[Opening Excerpted records section]

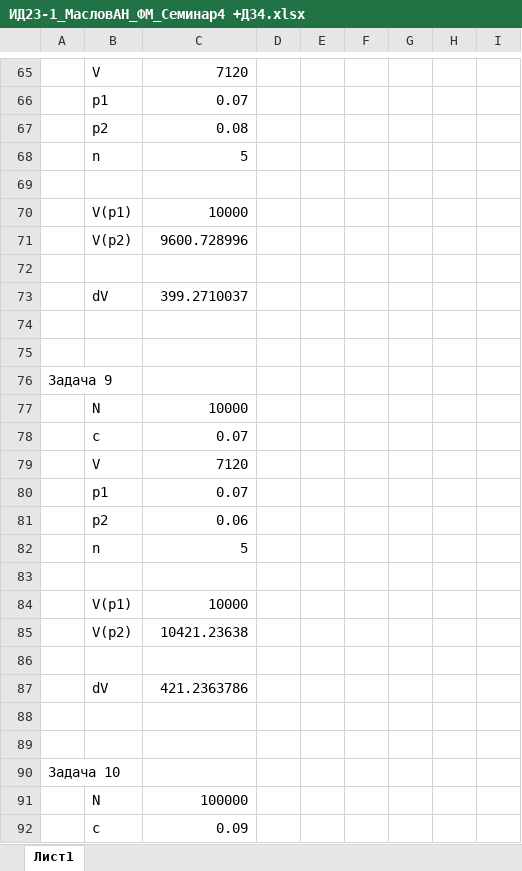
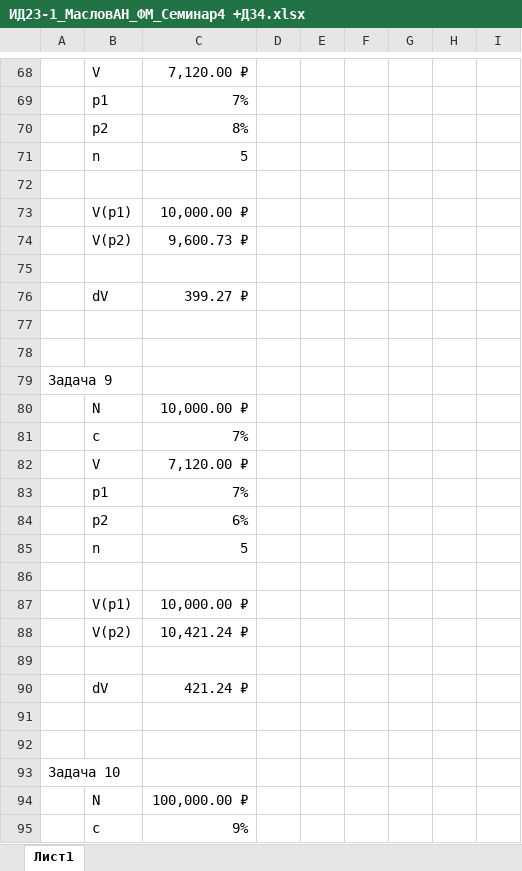
Before and after one commit to AknasMacefg/ITiABD, an Excel workbook: ФМ/ИД23-1_МасловАН_ФМ_Семинар4 +ДЗ4.xlsx, sheet Лист1, drawn as a sheet; only a part is shown, gaps mark what is left out; values as stored, in another font and other column widths than the file's, no borders; addresses are those after the commit; the diff covers the shown part only; the diff names each change by its address in the sheet, - before the commit and + after, or states it on an @@ line.

```diff
--- a/ФМ/ИД23-1_МасловАН_ФМ_Семинар4 +ДЗ4.xlsx (sheet Лист1)
+++ b/ФМ/ИД23-1_МасловАН_ФМ_Семинар4 +ДЗ4.xlsx (sheet Лист1)
-C68: 7120
+C68: 7,120.00 ₽
-C69: 0.07
+C69: 7%
-C70: 0.08
+C70: 8%
-C73: 10000
+C73: 10,000.00 ₽
-C74: 9600.728996
+C74: 9,600.73 ₽
-C76: 399.2710037
+C76: 399.27 ₽
-C80: 10000
+C80: 10,000.00 ₽
-C81: 0.07
+C81: 7%
-C82: 7120
+C82: 7,120.00 ₽
-C83: 0.07
+C83: 7%
-C84: 0.06
+C84: 6%
-C87: 10000
+C87: 10,000.00 ₽
-C88: 10421.23638
+C88: 10,421.24 ₽
-C90: 421.2363786
+C90: 421.24 ₽
-C94: 100000
+C94: 100,000.00 ₽
-C95: 0.09
+C95: 9%
```
Also changed, not shown: 81 added rows, 10 removed rows, 33 edited cells and merged cells elsewhere in this sheet, formulas that keep their value, 5 other files.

[Closing Excerpted records section]

▶ **Work to be completed**: If a line in the records above contains the string "sheet", copy that line out.

▶ **Result of the task**:
Before and after one commit to AknasMacefg/ITiABD, an Excel workbook: ФМ/ИД23-1_МасловАН_ФМ_Семинар4 +ДЗ4.xlsx, sheet Лист1, drawn as a sheet; only a part is shown, gaps mark what is left out; values as stored, in another font and other column widths than the file's, no borders; addresses are those after the commit; the diff covers the shown part only; the diff names each change by its address in the sheet, - before the commit and + after, or states it on an @@ line.
--- a/ФМ/ИД23-1_МасловАН_ФМ_Семинар4 +ДЗ4.xlsx (sheet Лист1)
+++ b/ФМ/ИД23-1_МасловАН_ФМ_Семинар4 +ДЗ4.xlsx (sheet Лист1)
Also changed, not shown: 81 added rows, 10 removed rows, 33 edited cells and merged cells elsewhere in this sheet, formulas that keep their value, 5 other files.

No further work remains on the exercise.